    Article obtained from Photonics RSS Feed.

    Ed Barnes, of the Virginia Polytechnic Institute and State University (Virginia Tech) Department of Physics, will use a National Science Foundation (NSF) CAREER grant to create mathematical models that will help scientists better understand materials that possess exotic properties. The $494,000, five-year grant will allow Barnes, an assistant professor, to build a new mathematical framework to predict how currents induced by light or magnetic fields will flow in topological materials. New topological materials that can easily absorb light and carry currents could be used to improve electronics, from cellphones to computers, and conserve energy. 

    Ed Barnes of the Virginia Tech Department of Physics. Courtesy of Virginia Tech.
    “Making these technologies a reality requires a deep understanding of their rich physics,” said Barnes in his NSF proposal. “The goal of this project is to develop new theoretical techniques that can be used to make accurate predictions about the behavior of currents in these materials in the presence of applied electric fields, magnetic fields, or lasers. These predictions could then be used to guide further progress toward new experiments, technological applications, and advances in our fundamental understanding of topological materials, and materials more generally.”

    One class of materials that Barnes will study, transition metal dichalcogenides, is proficient at absorbing light and converting it into electrical currents, making it a potential candidate for use in solar panels and other photoelectric technologies. He will also study topological insulators and Weyl semimetals. Because of the topology of these materials, electrical currents can flow with little resistance across the surface of the material. Barnes will seek to understand how magnetic fields can be used to control the flow of currents in these materials and how impurities in the materials could disrupt the benefits of the topology.
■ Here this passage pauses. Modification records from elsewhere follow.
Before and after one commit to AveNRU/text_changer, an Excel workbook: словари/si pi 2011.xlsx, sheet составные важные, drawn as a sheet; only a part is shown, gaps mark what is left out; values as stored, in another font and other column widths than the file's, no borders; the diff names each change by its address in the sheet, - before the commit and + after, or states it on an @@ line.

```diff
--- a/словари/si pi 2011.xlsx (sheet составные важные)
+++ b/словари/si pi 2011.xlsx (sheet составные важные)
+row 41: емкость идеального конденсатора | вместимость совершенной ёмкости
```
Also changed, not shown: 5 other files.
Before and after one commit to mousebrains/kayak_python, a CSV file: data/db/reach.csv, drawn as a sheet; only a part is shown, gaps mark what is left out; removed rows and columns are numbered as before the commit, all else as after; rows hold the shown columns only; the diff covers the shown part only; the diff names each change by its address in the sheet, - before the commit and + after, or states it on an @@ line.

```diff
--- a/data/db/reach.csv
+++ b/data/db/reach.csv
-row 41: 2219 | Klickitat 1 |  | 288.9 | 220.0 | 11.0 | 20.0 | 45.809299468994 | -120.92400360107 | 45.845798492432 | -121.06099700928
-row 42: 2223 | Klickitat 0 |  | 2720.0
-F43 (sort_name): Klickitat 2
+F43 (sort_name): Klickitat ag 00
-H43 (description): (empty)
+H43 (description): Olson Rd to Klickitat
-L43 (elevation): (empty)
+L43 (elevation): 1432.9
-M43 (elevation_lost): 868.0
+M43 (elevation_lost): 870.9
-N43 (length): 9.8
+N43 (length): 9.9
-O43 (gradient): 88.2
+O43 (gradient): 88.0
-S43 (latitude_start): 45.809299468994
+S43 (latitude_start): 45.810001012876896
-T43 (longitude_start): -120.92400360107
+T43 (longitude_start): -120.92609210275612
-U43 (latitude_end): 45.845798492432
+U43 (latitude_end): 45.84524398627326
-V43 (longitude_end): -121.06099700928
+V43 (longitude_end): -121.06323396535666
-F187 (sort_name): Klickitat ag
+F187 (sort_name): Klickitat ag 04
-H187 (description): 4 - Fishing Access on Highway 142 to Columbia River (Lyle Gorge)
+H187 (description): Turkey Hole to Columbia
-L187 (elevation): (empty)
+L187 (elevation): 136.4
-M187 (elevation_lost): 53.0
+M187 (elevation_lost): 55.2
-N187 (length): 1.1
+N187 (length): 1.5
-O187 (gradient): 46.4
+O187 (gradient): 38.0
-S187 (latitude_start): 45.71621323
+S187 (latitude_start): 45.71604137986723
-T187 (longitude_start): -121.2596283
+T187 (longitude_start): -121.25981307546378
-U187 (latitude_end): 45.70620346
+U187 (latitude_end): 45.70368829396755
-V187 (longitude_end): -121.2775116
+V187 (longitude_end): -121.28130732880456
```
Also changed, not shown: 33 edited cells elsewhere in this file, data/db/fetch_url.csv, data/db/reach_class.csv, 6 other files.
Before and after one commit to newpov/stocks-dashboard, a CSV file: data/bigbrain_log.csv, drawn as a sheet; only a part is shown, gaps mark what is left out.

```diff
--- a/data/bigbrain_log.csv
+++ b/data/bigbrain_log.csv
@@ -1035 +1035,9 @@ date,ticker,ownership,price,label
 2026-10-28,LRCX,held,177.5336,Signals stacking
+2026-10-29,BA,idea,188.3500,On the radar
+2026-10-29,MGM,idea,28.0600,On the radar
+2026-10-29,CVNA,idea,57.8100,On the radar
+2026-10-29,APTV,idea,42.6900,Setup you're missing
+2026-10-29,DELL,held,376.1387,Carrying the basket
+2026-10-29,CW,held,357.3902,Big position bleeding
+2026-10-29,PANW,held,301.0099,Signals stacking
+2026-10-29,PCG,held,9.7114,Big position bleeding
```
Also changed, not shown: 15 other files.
    “Understanding how this process works in detail is challenging with existing mathematical techniques, which is my motivation to seek new approaches to study these compounds, which have such great potential for energy conversion,” Barnes said.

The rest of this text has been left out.